What the task asks: All lines holding the word "시험에서" should be located in the records and copied.

(Web page revision data)
▬▬▬

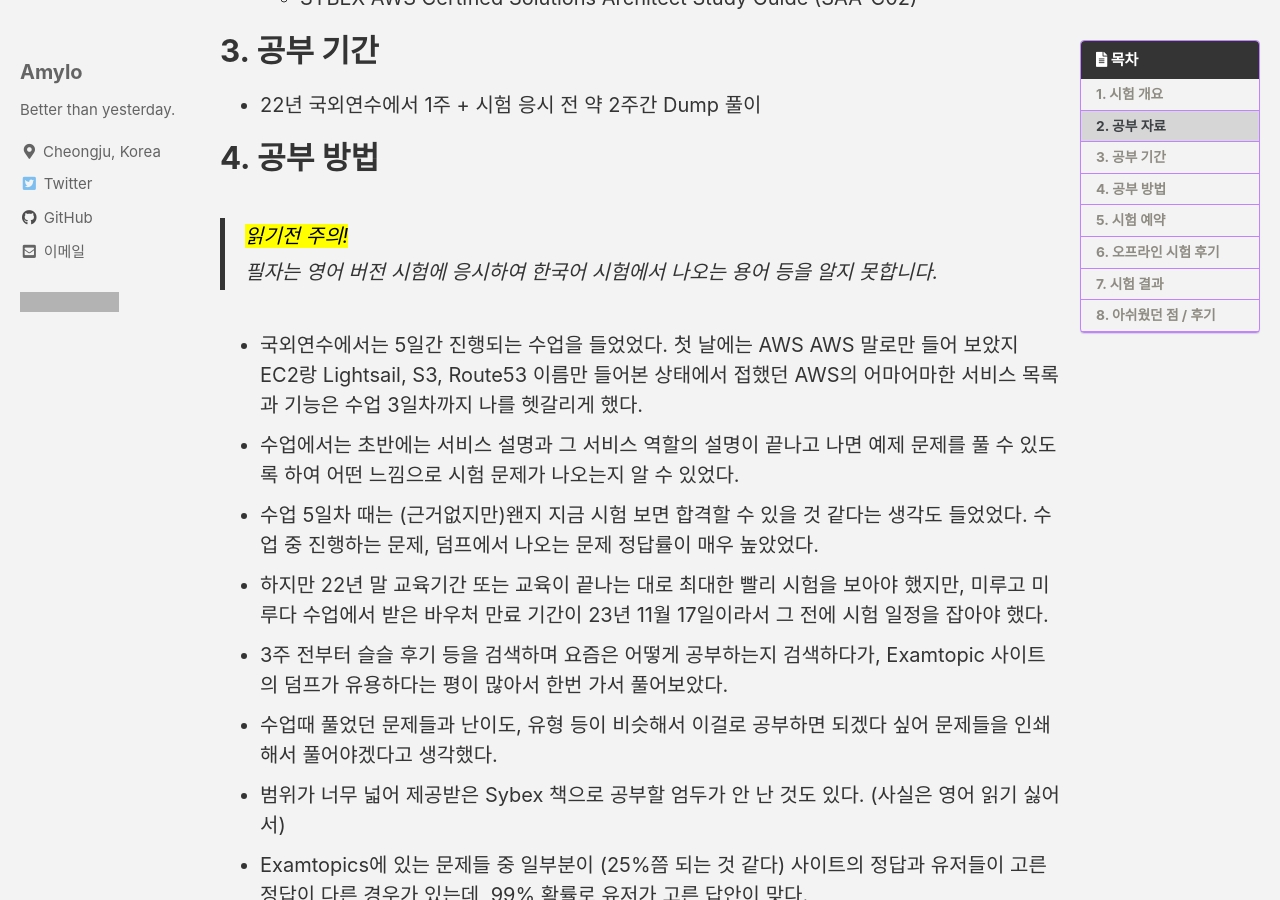
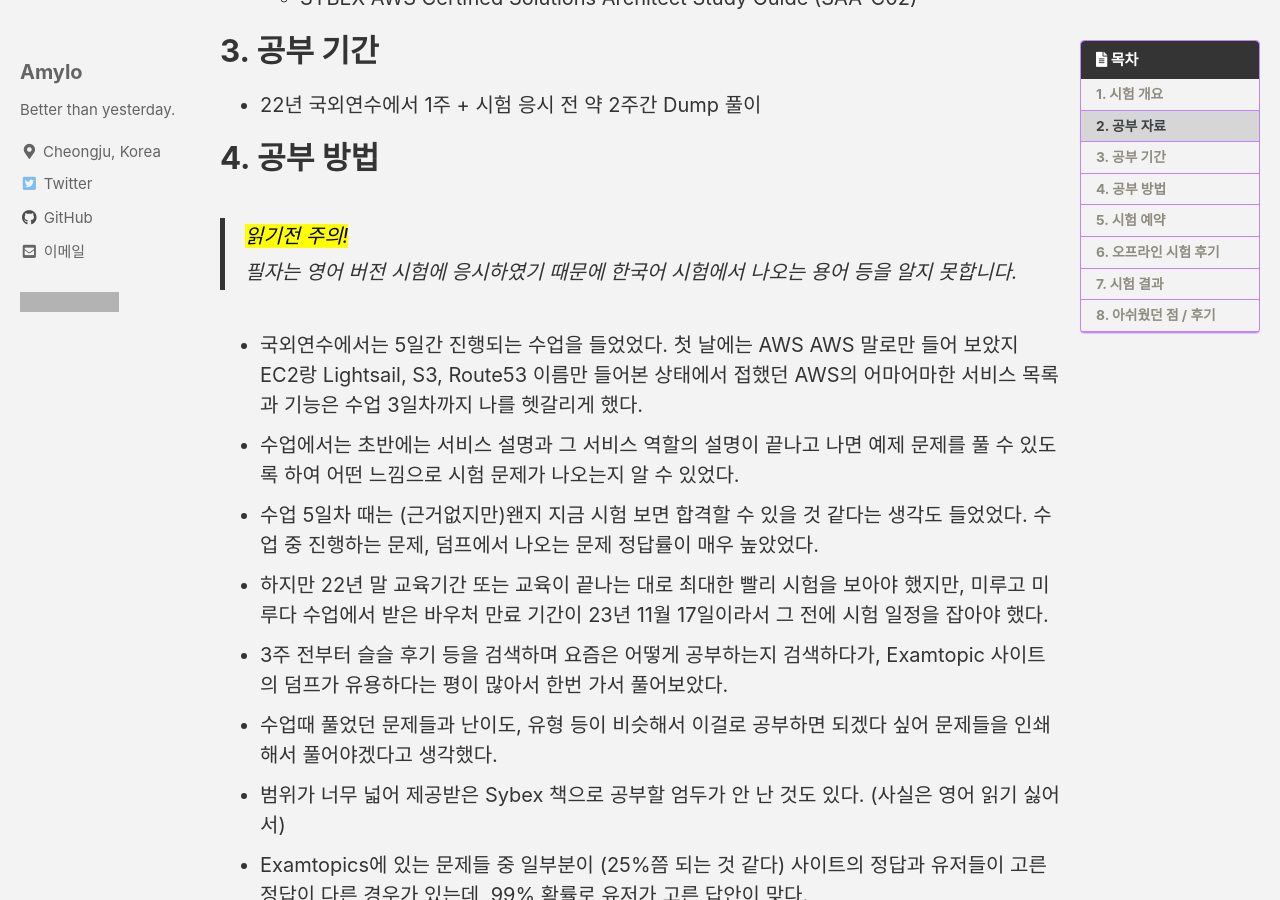
Before and after one commit to Amylo-jh/Amylo-blog, a Jekyll site: the page built from _posts/2023-11-21-SAA-C03_review.md, in a window 1280 px wide and 900 px high, scrolled down 1214 px. Built offline with Jekyll 4.4.1, drawn with Linux system fonts in a browser that asks for light colours; cached includes are drawn as plain includes; comment, search, counter and statistics services are not loaded; grey boxes are pictures that could not be loaded.

Commit message:
fix mention

```diff
--- a/_posts/2023-11-21-SAA-C03_review.md
+++ b/_posts/2023-11-21-SAA-C03_review.md
@@ -41,7 +41,7 @@ last_modified_at: 2023-11-21T00:00
 
 # 4. 공부 방법
 > <mark>읽기전 주의!</mark><br>
-> 필자는 영어 버전 시험에 응시하여 한국어 시험에서 나오는 용어 등을 알지 못합니다.
+> 필자는 영어 버전 시험에 응시하였기 때문에 한국어 시험에서 나오는 용어 등을 알지 못합니다.
 
 - 국외연수에서는 5일간 진행되는 수업을 들었었다. 첫 날에는 AWS AWS 말로만 들어 보았지 EC2랑 Lightsail, S3, Route53 이름만 들어본 상태에서 접했던 AWS의 어마어마한 서비스 목록과 기능은 수업 3일차까지 나를 헷갈리게 했다.
 - 수업에서는 초반에는 서비스 설명과 그 서비스 역할의 설명이 끝나고 나면 예제 문제를 풀 수 있도록 하여 어떤 느낌으로 시험 문제가 나오는지 알 수 있었다.
```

▬▬▬

Answer area:
-> 필자는 영어 버전 시험에 응시하여 한국어 시험에서 나오는 용어 등을 알지 못합니다.
+> 필자는 영어 버전 시험에 응시하였기 때문에 한국어 시험에서 나오는 용어 등을 알지 못합니다.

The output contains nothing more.